The third quarter of the nineteenth century bore
witness to the rise of a new school of poets devoted to (1) the
observation of life around them and (2) the use of pure Malayalam.
they aimed at a certain simplicity and directness, preferring
words of Dravidian origin and Sanskrit words that would not sound
strange or harsh.
thus achieved a balanced middle style with a slight bias towards
the Dravidian elements (although "mahan" pseudo-Sanskrit
for Malayalam "makan" does not bear this out.) Euphony
was their watchword. An easy flowing diction that creates no
problem for loud and relaxed recitation, a smooth and even rhythmic
cadence, maximum clarity of meaning and a pervasive sense of
humour and light-heartedness: these qualities were inherited
from the chambus via the writers of the Muktakas (single independent
quatrains making up complete poetic crystals) like Chelapparampu
Nambudiri of a generation earlier.
The major poets of the Venmani school were Venmani Acchan Nambudiri
(1817-1891), Venmani Mahan Nambudiri (1844-1893), Poonthottam
Acchan Nambudiri (1821-1865), Poonthottam Mahan Nambudiri (1857-1896)
and the members of the Kodungalloor Kovilakam. The style of
these poets became quite popular for a while and influenced
even others who were not members of the group like Velutheri
Kesavan Vaidyar (1839-1897) and Perunnelli Krishnan Vaidyan
(1863-1894). The fact that they represented a kind of a moral
decadence is not fully recognized by scholars and critics. The
slight realism they resorted to was meant only to highlight
the down to earth appeal of their erotic exuberance. They were
incapable of moral earnestness or intellectual high seriousness.
There is nothing in their writings that remind us of the central

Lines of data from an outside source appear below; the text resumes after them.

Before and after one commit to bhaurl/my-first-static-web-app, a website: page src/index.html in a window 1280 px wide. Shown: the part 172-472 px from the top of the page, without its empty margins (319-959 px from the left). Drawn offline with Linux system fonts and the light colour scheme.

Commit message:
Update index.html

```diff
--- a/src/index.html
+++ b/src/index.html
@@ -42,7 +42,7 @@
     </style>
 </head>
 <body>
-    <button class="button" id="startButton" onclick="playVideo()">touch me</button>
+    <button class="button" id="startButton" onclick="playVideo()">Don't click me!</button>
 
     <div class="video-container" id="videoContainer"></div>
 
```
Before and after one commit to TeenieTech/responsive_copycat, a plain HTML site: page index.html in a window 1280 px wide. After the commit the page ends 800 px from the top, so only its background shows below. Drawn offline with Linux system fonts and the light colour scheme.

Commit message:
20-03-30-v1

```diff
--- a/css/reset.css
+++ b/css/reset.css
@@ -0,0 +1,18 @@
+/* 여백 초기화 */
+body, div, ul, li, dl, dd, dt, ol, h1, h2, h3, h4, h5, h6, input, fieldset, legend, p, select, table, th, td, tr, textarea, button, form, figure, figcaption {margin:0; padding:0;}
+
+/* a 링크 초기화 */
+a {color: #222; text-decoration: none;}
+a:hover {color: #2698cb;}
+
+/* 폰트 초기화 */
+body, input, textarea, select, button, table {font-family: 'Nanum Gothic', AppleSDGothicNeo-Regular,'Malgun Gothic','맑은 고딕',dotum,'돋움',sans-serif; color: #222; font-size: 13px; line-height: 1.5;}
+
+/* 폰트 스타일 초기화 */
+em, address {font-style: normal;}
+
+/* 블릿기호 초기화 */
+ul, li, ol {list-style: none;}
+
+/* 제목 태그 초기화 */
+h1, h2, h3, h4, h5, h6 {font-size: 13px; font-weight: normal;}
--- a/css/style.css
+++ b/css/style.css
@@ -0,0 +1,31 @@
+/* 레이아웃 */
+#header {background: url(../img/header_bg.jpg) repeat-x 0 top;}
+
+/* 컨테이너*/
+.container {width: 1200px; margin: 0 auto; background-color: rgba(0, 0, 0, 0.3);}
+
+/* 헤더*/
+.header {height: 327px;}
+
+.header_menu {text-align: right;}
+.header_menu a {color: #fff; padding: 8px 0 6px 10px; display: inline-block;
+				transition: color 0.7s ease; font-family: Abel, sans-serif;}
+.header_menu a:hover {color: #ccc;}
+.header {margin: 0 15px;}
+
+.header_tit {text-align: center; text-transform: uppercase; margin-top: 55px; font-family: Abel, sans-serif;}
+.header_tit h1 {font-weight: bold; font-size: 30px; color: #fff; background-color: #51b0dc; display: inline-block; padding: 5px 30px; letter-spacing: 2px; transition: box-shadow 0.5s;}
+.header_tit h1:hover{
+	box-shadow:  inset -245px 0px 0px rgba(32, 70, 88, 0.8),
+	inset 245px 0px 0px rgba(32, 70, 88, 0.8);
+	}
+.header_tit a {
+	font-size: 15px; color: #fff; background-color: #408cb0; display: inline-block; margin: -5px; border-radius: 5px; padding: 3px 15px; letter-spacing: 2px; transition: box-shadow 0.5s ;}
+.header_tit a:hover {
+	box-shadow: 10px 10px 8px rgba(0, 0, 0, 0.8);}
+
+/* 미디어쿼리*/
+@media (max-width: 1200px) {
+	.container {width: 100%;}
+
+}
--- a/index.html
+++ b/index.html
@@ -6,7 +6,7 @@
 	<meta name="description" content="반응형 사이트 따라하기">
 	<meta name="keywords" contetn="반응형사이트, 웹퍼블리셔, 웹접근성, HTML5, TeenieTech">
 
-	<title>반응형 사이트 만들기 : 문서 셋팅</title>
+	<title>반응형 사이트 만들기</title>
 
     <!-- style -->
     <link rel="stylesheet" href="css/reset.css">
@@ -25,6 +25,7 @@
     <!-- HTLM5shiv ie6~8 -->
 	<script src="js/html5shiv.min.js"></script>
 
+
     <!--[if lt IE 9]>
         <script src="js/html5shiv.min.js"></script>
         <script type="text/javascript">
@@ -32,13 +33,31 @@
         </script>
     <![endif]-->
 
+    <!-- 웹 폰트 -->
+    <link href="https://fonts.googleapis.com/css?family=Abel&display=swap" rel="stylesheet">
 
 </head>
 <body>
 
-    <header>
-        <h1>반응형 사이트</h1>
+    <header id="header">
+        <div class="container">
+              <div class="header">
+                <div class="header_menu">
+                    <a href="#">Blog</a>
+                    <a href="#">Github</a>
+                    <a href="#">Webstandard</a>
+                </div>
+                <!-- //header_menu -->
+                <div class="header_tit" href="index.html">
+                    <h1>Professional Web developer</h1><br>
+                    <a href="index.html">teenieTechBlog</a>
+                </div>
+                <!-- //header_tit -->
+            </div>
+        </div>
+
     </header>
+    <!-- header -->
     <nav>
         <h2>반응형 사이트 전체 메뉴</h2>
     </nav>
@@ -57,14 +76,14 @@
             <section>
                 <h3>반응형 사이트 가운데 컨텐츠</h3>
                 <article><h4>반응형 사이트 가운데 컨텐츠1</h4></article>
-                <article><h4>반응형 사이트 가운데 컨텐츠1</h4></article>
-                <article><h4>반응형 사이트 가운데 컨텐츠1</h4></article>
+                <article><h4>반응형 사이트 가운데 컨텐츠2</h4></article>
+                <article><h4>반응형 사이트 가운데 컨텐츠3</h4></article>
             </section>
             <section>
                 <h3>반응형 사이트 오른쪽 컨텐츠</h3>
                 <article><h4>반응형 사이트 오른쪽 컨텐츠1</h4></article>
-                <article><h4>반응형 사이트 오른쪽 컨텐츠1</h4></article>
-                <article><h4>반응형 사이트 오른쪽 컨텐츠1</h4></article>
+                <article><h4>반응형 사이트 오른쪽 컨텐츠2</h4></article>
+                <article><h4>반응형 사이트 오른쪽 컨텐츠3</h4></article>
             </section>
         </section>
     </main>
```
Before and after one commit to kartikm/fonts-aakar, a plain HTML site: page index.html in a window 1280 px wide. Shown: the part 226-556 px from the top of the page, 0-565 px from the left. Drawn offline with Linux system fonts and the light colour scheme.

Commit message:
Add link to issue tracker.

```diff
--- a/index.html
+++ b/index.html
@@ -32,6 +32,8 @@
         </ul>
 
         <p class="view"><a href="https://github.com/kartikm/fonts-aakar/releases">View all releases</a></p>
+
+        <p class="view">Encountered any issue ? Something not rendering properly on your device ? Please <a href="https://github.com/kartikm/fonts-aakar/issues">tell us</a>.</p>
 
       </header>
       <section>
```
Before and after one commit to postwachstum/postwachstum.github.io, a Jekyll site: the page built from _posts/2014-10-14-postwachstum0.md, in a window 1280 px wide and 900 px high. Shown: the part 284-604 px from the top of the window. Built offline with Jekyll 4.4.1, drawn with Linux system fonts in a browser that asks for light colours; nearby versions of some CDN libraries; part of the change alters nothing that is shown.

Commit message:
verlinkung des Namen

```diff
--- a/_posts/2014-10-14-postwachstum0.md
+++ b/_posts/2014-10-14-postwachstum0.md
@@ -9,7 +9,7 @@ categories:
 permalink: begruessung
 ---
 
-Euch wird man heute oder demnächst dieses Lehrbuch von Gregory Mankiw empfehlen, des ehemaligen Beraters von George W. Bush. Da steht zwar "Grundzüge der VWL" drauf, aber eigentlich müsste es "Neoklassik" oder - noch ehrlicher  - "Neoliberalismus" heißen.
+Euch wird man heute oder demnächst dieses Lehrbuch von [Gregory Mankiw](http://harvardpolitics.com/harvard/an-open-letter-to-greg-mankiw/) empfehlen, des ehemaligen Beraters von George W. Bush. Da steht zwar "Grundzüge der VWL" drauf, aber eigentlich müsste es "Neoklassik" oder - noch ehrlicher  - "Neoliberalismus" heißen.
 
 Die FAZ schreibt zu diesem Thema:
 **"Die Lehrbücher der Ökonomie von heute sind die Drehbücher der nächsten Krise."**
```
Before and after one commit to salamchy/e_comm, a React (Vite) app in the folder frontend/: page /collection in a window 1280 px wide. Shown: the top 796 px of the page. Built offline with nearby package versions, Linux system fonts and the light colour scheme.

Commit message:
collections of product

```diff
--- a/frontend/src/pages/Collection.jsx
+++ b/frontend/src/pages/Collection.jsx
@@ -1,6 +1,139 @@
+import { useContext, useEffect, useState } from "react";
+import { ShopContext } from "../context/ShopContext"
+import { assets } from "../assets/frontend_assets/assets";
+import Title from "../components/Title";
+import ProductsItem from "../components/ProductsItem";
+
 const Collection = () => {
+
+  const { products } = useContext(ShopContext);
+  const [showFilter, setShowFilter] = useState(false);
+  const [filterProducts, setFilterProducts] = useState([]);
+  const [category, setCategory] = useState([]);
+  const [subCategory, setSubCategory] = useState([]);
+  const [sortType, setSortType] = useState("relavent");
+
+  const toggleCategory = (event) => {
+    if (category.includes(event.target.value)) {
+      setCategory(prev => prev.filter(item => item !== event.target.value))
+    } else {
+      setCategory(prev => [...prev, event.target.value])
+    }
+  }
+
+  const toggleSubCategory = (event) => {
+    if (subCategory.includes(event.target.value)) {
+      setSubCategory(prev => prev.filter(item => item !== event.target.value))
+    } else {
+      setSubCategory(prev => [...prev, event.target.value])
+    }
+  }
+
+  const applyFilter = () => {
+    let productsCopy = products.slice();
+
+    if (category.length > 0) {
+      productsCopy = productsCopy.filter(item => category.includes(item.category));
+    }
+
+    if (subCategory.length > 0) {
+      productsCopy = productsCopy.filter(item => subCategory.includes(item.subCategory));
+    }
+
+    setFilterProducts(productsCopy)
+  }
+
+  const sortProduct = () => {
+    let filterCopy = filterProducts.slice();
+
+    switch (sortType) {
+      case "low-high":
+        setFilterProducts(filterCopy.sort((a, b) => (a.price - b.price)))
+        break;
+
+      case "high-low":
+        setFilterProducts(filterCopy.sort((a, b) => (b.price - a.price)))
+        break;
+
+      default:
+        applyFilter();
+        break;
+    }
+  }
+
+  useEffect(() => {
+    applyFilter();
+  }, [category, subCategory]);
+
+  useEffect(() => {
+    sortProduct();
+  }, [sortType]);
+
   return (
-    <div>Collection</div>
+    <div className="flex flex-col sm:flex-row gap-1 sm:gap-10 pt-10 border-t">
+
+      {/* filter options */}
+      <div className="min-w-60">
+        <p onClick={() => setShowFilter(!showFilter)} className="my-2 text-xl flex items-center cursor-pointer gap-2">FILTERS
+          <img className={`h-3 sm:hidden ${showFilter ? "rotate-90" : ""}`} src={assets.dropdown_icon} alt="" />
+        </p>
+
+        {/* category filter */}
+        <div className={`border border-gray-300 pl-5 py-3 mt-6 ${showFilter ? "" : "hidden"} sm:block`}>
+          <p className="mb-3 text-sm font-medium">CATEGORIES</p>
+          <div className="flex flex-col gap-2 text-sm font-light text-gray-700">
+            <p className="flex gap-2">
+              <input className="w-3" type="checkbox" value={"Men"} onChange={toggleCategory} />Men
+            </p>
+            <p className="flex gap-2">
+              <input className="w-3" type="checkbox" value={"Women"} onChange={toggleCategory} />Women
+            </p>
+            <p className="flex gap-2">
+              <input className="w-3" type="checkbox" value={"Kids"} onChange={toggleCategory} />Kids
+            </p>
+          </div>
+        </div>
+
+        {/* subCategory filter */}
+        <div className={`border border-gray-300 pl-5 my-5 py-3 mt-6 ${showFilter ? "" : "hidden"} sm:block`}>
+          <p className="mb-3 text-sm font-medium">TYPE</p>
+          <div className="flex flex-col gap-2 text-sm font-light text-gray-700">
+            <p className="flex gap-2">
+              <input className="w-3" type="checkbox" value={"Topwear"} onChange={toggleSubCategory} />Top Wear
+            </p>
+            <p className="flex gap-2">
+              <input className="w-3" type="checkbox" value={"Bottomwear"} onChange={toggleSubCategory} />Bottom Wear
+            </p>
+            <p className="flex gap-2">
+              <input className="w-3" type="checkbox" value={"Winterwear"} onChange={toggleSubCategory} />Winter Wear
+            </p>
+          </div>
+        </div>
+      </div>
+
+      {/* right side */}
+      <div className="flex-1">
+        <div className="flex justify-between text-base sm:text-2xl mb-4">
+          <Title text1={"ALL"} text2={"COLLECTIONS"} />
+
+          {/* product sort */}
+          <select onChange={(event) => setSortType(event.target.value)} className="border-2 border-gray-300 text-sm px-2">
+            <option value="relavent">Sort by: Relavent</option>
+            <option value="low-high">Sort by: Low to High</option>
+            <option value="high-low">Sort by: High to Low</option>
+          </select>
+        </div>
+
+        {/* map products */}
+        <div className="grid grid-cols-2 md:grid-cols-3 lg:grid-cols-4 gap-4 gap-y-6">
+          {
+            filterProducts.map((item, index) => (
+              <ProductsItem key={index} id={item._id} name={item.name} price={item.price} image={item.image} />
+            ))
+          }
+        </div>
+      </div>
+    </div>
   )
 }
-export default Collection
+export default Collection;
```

tradition of Malayalam poetry, beginning in folk poetry and
later Ramacharitam and gradually evolving through the Niranam
poets, Cherusseri, Poonthanam, Ezhuthachan and Kunchan Nambiar.
It is necessary to point out that Nambiar's humour has a basis
in social criticism. The humour of the Venmani poets is an end
in itself; it is an indulgence in the ludicrous and ridiculous
for its own sake. This explains why they could write Ambopadesams
over and over again, in which a grandmother gives instructions
to the granddaughter on the art of courtsanship. Venmani Mahan,
Cochunni Tampuran ,Naduvath Acchan, Oravankara Neelakantan Nambudiri:
each wrote an Ambopadesam on the moder of the old Manipravala
classic Vaisika Tantram. They all invariably resorted to Sanskrit
metres in these works. Another favourite form of poetic exercise
for these poets was to bring together the names of contemporary
poets comparing them to various flowers (as in Kavipushpamala,
by Venmani Mahan), to different characters in Mahabharata (as
in Kavibharatam by Kunjukuttan Tampuran), to characters in Ramayana
(as in the later Kaviramayanam by Mooloor S. Padmanabha Panikkar),
to animals (as in Kavimrigavali by Oduvil Kunjukrishna Menon)
and to birds (as in Kavipakshimala by Koyippalli Paramseswara
The most representative poem of the Venmani school is perhaps
Pooraprabandam which reveals both the strong and the weak points
of the movement. Except for the modernity of the diction and
the finish in versification, it is difficult to see any great
difference between the descriptive passages in Pooraprabandam
and those in the earlier chambus (where also we get realistic
descriptions of local people and market places with a touch
of pointless humour).
The Kodungalloor school was an offshoot of the Venmani School,
but some of the poets like Kunjukuttan Tampuran had a greater
seriousness in their vocation. The best evidence for his commitment
to his vocation in his magnificent translation of the whole
of Vyasa's Mahabharata completed in the course of a few months.
But most of the Kodungalloor poets took poetry for a pastime
and indulged in versification for want of any other form of
entertainment. The neoclassical games of instant poetic composition,
verse-making competition, recitation competition, joint composition
of poems, samasya or riddle completion, writing to prescriptions
and various other kinds of formulaic exercises were their main
concern. They have, no doubt, produced a number of quatrains
in Sanskrit metres which are pleasant to recite aloud but they
give no deep or complex experience to the reader. In their hands
poetry became a skill, a game, a performance without any spiritual
dimension. The various controversies of the time had nothing
to do with the fundamentals of poetic experience or poetic communication.
The squabble over the second syllable rhyme is a good example
to show how superficial they were in their speculations on poetry.
One hand only to look into Kalidasa's Meghadoot (Cloud Messenger)
to realize how the music of poetry was different from the concatenation
of similar consonants in the different lines of a stanza. But
that was perhaps the last breath of the neoclassical trend which
ushered in the Romantic Renaissance at the end of the century.